Violence and Mental Illness

youth violence
youth violence

The following short article explores the role of interpersonal violence in establishing power over those with whom we disagree, get one’s needs met, and solve problems.

Using negotiation and interpersonal discourse instead of violence to meet our personal needs or achieve a goal is a skill learned and practiced from the ages of 2-5.  Trembly, et al. In 2005 in their book, Developmental Origins of Aggression, stated that when persons above the age of 5 use aggression toward others to get their needs met, they have not mastered the skills of communication cooperation, and negotiation needed to be used in their interpersonal engagements. The children that have not accomplished these skills are often the victims of childhood abuse and neglect (ACEs, CDC.GOV). What they learn in childhood is that violence is a legitimate means to solve problems and get one’s needs met. Dr. Moffitt established with her research that externalities behavior problems among youth can have a lifelong trajectory (2019).  The research of other research also established that the trajectory can be interrupted through family and youth interventions and effective treatment.

Interpersonal violence accounts for 180,000 deaths and 16 million non-lethal traumatic injuries in emergency departments over the last decade.  In an  introduction to a group of articles in the Harvard Review of Psychiatry, 1/2/21, Issue 1, Pages 1-5 by Jeffery Swanson proposes that the available data indicates that only 3-5% of those committing interpersonal violence are “mentally Ill.” This introduction uses only 3 major mental illnesses, Bipolar Disorder, Schizophrenia, and Major depression to describe the complexity of mental illness and the need to reassess our understanding of what is mental health and what is mental illness.

The siloing of mental health, addictions, developmental issues, neurodiversity, trauma, criminal justice, child abuse and neglect over the last century have hidden the complexity of the roots of interpersonal violence.  It is in the interactions of mental illnesses and brain disorders that scientists will discover the complexity of the origins of acts of interpersonal violence.

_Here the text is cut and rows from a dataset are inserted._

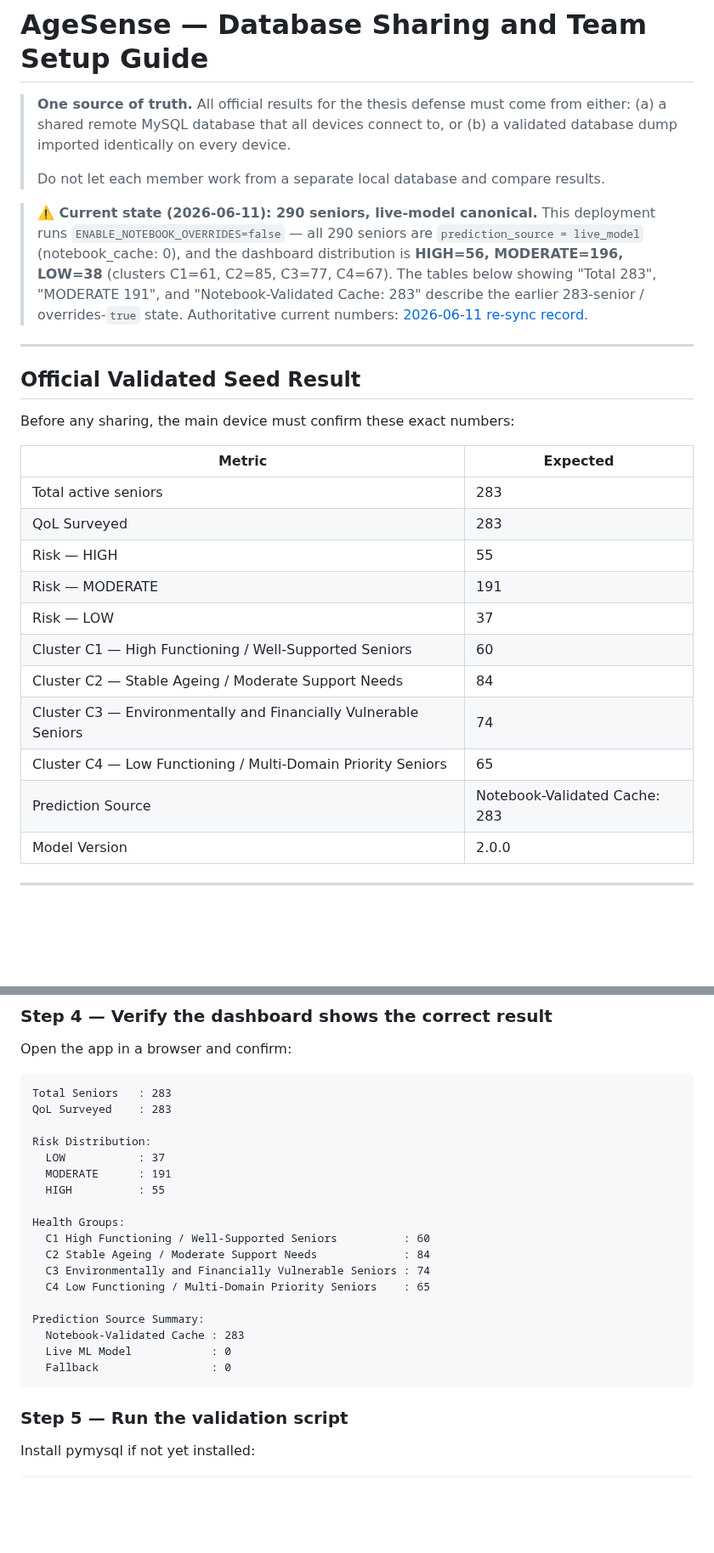
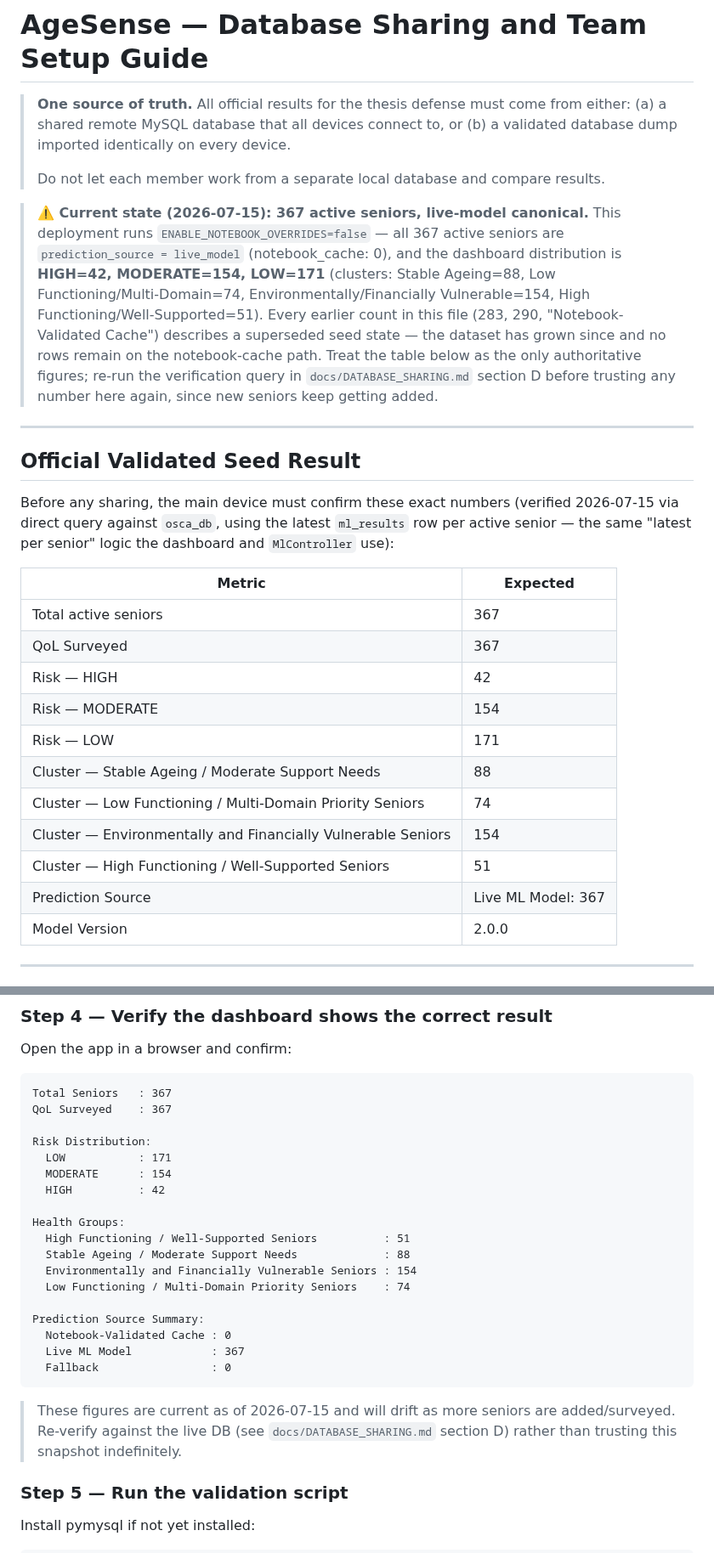
Before and after one commit to somarjez/osca-agesense, a Markdown page: docs/DATABASE_SHARING_AND_TEAM_SETUP.md, 2 parts joined by grey strips. Shown at 85% size. GitHub-like rendering; blank space fills up the shorter version.

````diff
--- a/docs/DATABASE_SHARING_AND_TEAM_SETUP.md
+++ b/docs/DATABASE_SHARING_AND_TEAM_SETUP.md
@@ -7,26 +7,26 @@
 >
 > Do not let each member work from a separate local database and compare results.
 
-> **⚠️ Current state (2026-06-11): 290 seniors, live-model canonical.** This deployment runs `ENABLE_NOTEBOOK_OVERRIDES=false` — all 290 seniors are `prediction_source = live_model` (notebook_cache: 0), and the dashboard distribution is **HIGH=56, MODERATE=196, LOW=38** (clusters C1=61, C2=85, C3=77, C4=67). The tables below showing "Total 283", "MODERATE 191", and "Notebook-Validated Cache: 283" describe the earlier 283-senior / overrides-`true` state. Authoritative current numbers: [2026-06-11 re-sync record](superpowers/plans/2026-06-11-model-resync-290-osca-id-overrides.md).
+> **⚠️ Current state (2026-07-15): 367 active seniors, live-model canonical.** This deployment runs `ENABLE_NOTEBOOK_OVERRIDES=false` — all 367 active seniors are `prediction_source = live_model` (notebook_cache: 0), and the dashboard distribution is **HIGH=42, MODERATE=154, LOW=171** (clusters: Stable Ageing=88, Low Functioning/Multi-Domain=74, Environmentally/Financially Vulnerable=154, High Functioning/Well-Supported=51). Every earlier count in this file (283, 290, "Notebook-Validated Cache") describes a superseded seed state — the dataset has grown since and no rows remain on the notebook-cache path. Treat the table below as the only authoritative figures; re-run the verification query in `docs/DATABASE_SHARING.md` section D before trusting any number here again, since new seniors keep getting added.
 
 ---
 
 ## Official Validated Seed Result
 
-Before any sharing, the main device must confirm these exact numbers:
+Before any sharing, the main device must confirm these exact numbers (verified 2026-07-15 via direct query against `osca_db`, using the latest `ml_results` row per active senior — the same "latest per senior" logic the dashboard and `MlController` use):
 
 | Metric | Expected |
 |---|---|
-| Total active seniors | 283 |
-| QoL Surveyed | 283 |
-| Risk — HIGH | 55 |
-| Risk — MODERATE | 191 |
-| Risk — LOW | 37 |
-| Cluster C1 — High Functioning / Well-Supported Seniors | 60 |
-| Cluster C2 — Stable Ageing / Moderate Support Needs | 84 |
-| Cluster C3 — Environmentally and Financially Vulnerable Seniors | 74 |
-| Cluster C4 — Low Functioning / Multi-Domain Priority Seniors | 65 |
-| Prediction Source | Notebook-Validated Cache: 283 |
+| Total active seniors | 367 |
+| QoL Surveyed | 367 |
+| Risk — HIGH | 42 |
+| Risk — MODERATE | 154 |
+| Risk — LOW | 171 |
+| Cluster — Stable Ageing / Moderate Support Needs | 88 |
+| Cluster — Low Functioning / Multi-Domain Priority Seniors | 74 |
+| Cluster — Environmentally and Financially Vulnerable Seniors | 154 |
+| Cluster — High Functioning / Well-Supported Seniors | 51 |
+| Prediction Source | Live ML Model: 367 |
 | Model Version | 2.0.0 |
 
 ---
@@ -107,25 +107,27 @@ php artisan view:clear
 Open the app in a browser and confirm:
 
 ```
-Total Seniors   : 283
-QoL Surveyed    : 283
+Total Seniors   : 367
+QoL Surveyed    : 367
 
 Risk Distribution:
-  LOW           : 37
-  MODERATE      : 191
-  HIGH          : 55
+  LOW           : 171
+  MODERATE      : 154
+  HIGH          : 42
 
 Health Groups:
-  C1 High Functioning / Well-Supported Seniors          : 60
-  C2 Stable Ageing / Moderate Support Needs             : 84
-  C3 Environmentally and Financially Vulnerable Seniors : 74
-  C4 Low Functioning / Multi-Domain Priority Seniors    : 65
+  High Functioning / Well-Supported Seniors          : 51
+  Stable Ageing / Moderate Support Needs             : 88
+  Environmentally and Financially Vulnerable Seniors : 154
+  Low Functioning / Multi-Domain Priority Seniors    : 74
 
 Prediction Source Summary:
-  Notebook-Validated Cache : 283
-  Live ML Model            : 0
+  Notebook-Validated Cache : 0
+  Live ML Model            : 367
   Fallback                 : 0
 ```
+
+> These figures are current as of 2026-07-15 and will drift as more seniors are added/surveyed. Re-verify against the live DB (see `docs/DATABASE_SHARING.md` section D) rather than trusting this snapshot indefinitely.
 
 ### Step 5 — Run the validation script
 
````
Also changed, not shown: other parts of docs/DATABASE_SHARING_AND_TEAM_SETUP.md (+2 -2 lines), docs/DATABASE_SHARING.md (+37 -43 lines).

The new terminology which we should be examining and using is relationship and behavioral heath which encompasses mental illness and substance abuse.  It also includes the concepts of conduct disorder in youth and personality disorders in adulthood. These very outdated terms are pejorative misnomers for the effects of childhood trauma on the brains and development of children which last a lifetime when not sufficiently treated.  These misnomers influence us to miss the point when looking at the need for treatment and legal and social interventions to stop the abuse and neglect of children in our society.  Untreated childhood abuse and neglect is where we will find answers to the origins of interpersonal violence.